No, we don’t really mean that. We use software that we download from the Internet all the time. But, and here’s the important point, we’re very, very careful.
In the real world, at least here in our nice, civilized, safe corner of the real world, the number of people you meet in daily life who are actively trying to steal stuff from you is genuinely and thankfully very small. On the Internet, not so much.
Here’s a typical story: Your computer contracts a virus, as happens from time to time, even when you have up-to-date anti-virus software and a properly configured firewall. The virus makes your computer slow, or behave badly. You browse the Internet, looking for solutions. You find ads, on reasonably respectable websites, for free software to “optimize” or “fix the health of” your computer or even to remove viruses. Feeling desperate, you download one and install one. That does not do the trick. You find another…. Now, your computer is really and truly … toast.
Another typical story: You are browsing the internet, and have landed on what appears to be a respectable website. You see a sober, respectable ad for a free computer tune up or clean up or similar. You think, “why not?” You click on the ad, give it permission to run on your computer. Again, your computer is now … toast.
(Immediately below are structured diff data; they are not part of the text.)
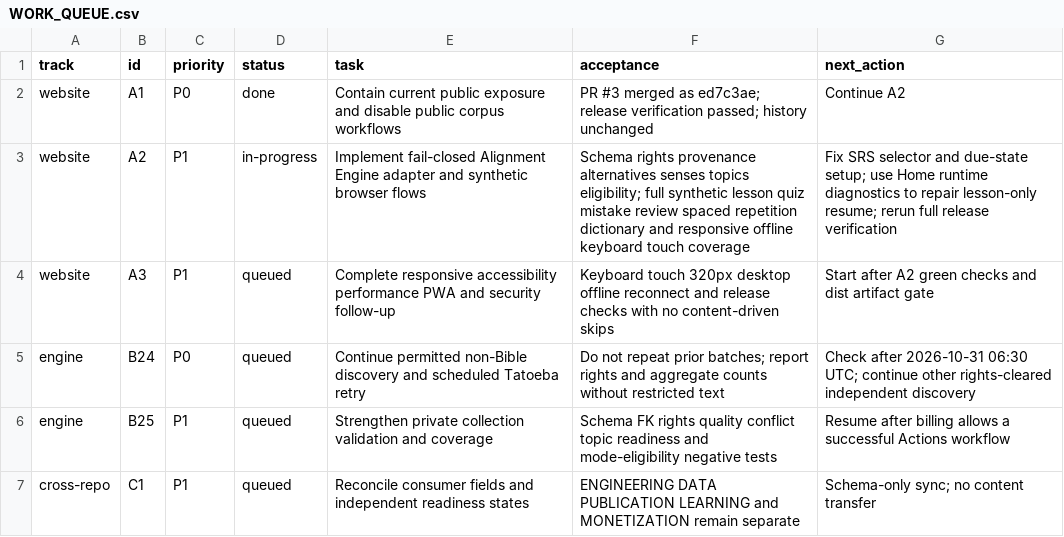
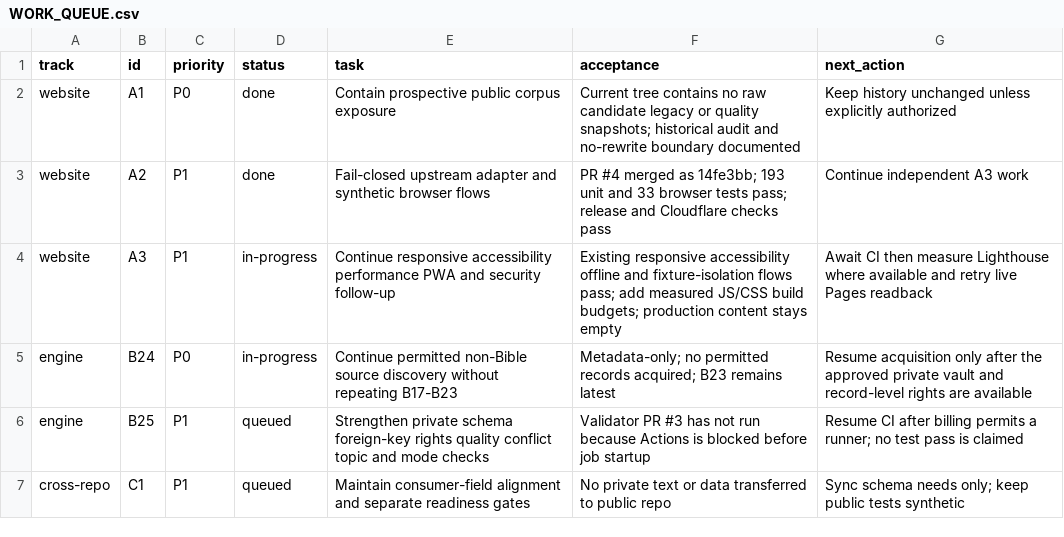
Before and after one commit to drewsebastians/webgame-bataktoba-indo, a CSV file: WORK_QUEUE.csv, drawn as a sheet.

Commit message:
Add CI production asset size budgets for A3

```diff
--- a/WORK_QUEUE.csv
+++ b/WORK_QUEUE.csv
@@ -1,7 +1,7 @@
 track,id,priority,status,task,acceptance,next_action
-website,A1,P0,done,Contain current public exposure and disable public corpus workflows,PR #3 merged as ed7c3ae; release verification passed; history unchanged,Continue A2
-website,A2,P1,in-progress,Implement fail-closed Alignment Engine adapter and synthetic browser flows,Schema rights provenance alternatives senses topics eligibility; full synthetic lesson quiz mistake review spaced repetition dictionary and responsive offline keyboard touch coverage,Fix SRS selector and due-state setup; use Home runtime diagnostics to repair lesson-only resume; rerun full release verification
-website,A3,P1,queued,Complete responsive accessibility performance PWA and security follow-up,Keyboard touch 320px desktop offline reconnect and release checks with no content-driven skips,Start after A2 green checks and dist artifact gate
-engine,B24,P0,queued,Continue permitted non-Bible discovery and scheduled Tatoeba retry,Do not repeat prior batches; report rights and aggregate counts without restricted text,Check after 2026-10-31 06:30 UTC; continue other rights-cleared independent discovery
-engine,B25,P1,queued,Strengthen private collection validation and coverage,Schema FK rights quality conflict topic readiness and mode-eligibility negative tests,Resume after billing allows a successful Actions workflow
-cross-repo,C1,P1,queued,Reconcile consumer fields and independent readiness states,ENGINEERING DATA PUBLICATION LEARNING and MONETIZATION remain separate,Schema-only sync; no content transfer
+website,A1,P0,done,Contain prospective public corpus exposure,Current tree contains no raw candidate legacy or quality snapshots; historical audit and no-rewrite boundary documented,Keep history unchanged unless explicitly authorized
+website,A2,P1,done,Fail-closed upstream adapter and synthetic browser flows,PR #4 merged as 14fe3bb; 193 unit and 33 browser tests pass; release and Cloudflare checks pass,Continue independent A3 work
+website,A3,P1,in-progress,Continue responsive accessibility performance PWA and security follow-up,Existing responsive accessibility offline and fixture-isolation flows pass; add measured JS/CSS build budgets; production content stays empty,Await CI then measure Lighthouse where available and retry live Pages readback
+engine,B24,P0,in-progress,Continue permitted non-Bible source discovery without repeating B17-B23,Metadata-only; no permitted records acquired; B23 remains latest,Resume acquisition only after the approved private vault and record-level rights are available
+engine,B25,P1,queued,Strengthen private schema foreign-key rights quality conflict topic and mode checks,Validator PR #3 has not run because Actions is blocked before job startup,Resume CI after billing permits a runner; no test pass is claimed
+cross-repo,C1,P1,queued,Maintain consumer-field alignment and separate readiness gates,No private text or data transferred to public repo,Sync schema needs only; keep public tests synthetic
```
Also changed, not shown: 9 other files.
What’s the lesson? Do not download or install software unless you know it is good. If you do not know the software is good, then you should assume that it is bad. And be very, very wary about clicking on ads. In this area, paranoia is the only appropriate stance — the Internet really is out to get you.
So how do you identify good software? Well, you ask knowledgeable people. You do research on the web, hunting for independent reviews of the software in question. If you can’t find any, do not use the software. If you find yourself stuck on a web page or in a pop-up ad where it appears that the only way to get out is to click OK, don’t! Instead, close your web browser. Turn off your computer if you must, but do not install that software!
Another word of warning: even when you have found a recommendation for some good, useful software, be sure that you download your copy from the right place. As an example, Malwarebytes is a really nice, useful piece of anti-virus software. Although this is no longer true, there was a period of several months when, if you searched for “malwarebytes” on Google, the first search result was a link to a fake version of Malwarebytes, in short, another virus.
Finally, even when you download software from an otherwise respectable source, like, say, download.cnet.com, or java.com, to pick a couple of non-random examples, the software you want may come packaged with additional software that you do not want — not dangerous, but very annoying. When you install the software, don’t blindly keep hitting “Next.” Instead, read each screen that you see, and be sure to UN-check the boxes next to the unwanted stuff.
So what software do we use, and where do we get it from? For a partial answer about software, see our separate article on Recommended Free Software, which is incomplete and not updated as often as it should be, but is at least not actively evil. For the second, our current favorite is ninite.com. Ninite hosts a nicely curated selection of useful free software from around the web, and packages it up in an easy-to-install form, without adware. If we can’t get it from Ninite, we try to download software directly from the author’s website, and only get it elsewhere if the author sends us there (although we still try to avoid download.cnet.com when we can).
There’s lots of good, useful stuff on the Internet. But you really do have to be paranoid about taking advantage of it.
P.S. There are several popular scams that have been going on for a while. Someone calls you on the phone (or sometimes sends you an email), claims to be from Microsoft (or similar) and that they have detected that your computer has a problem. Just hang up. Or shame them (we always ask if their mothers know they are doing this for a living), then hang up. Even if your computer does have a problem, these people will only make it worse. Or, to put it another way, hang up!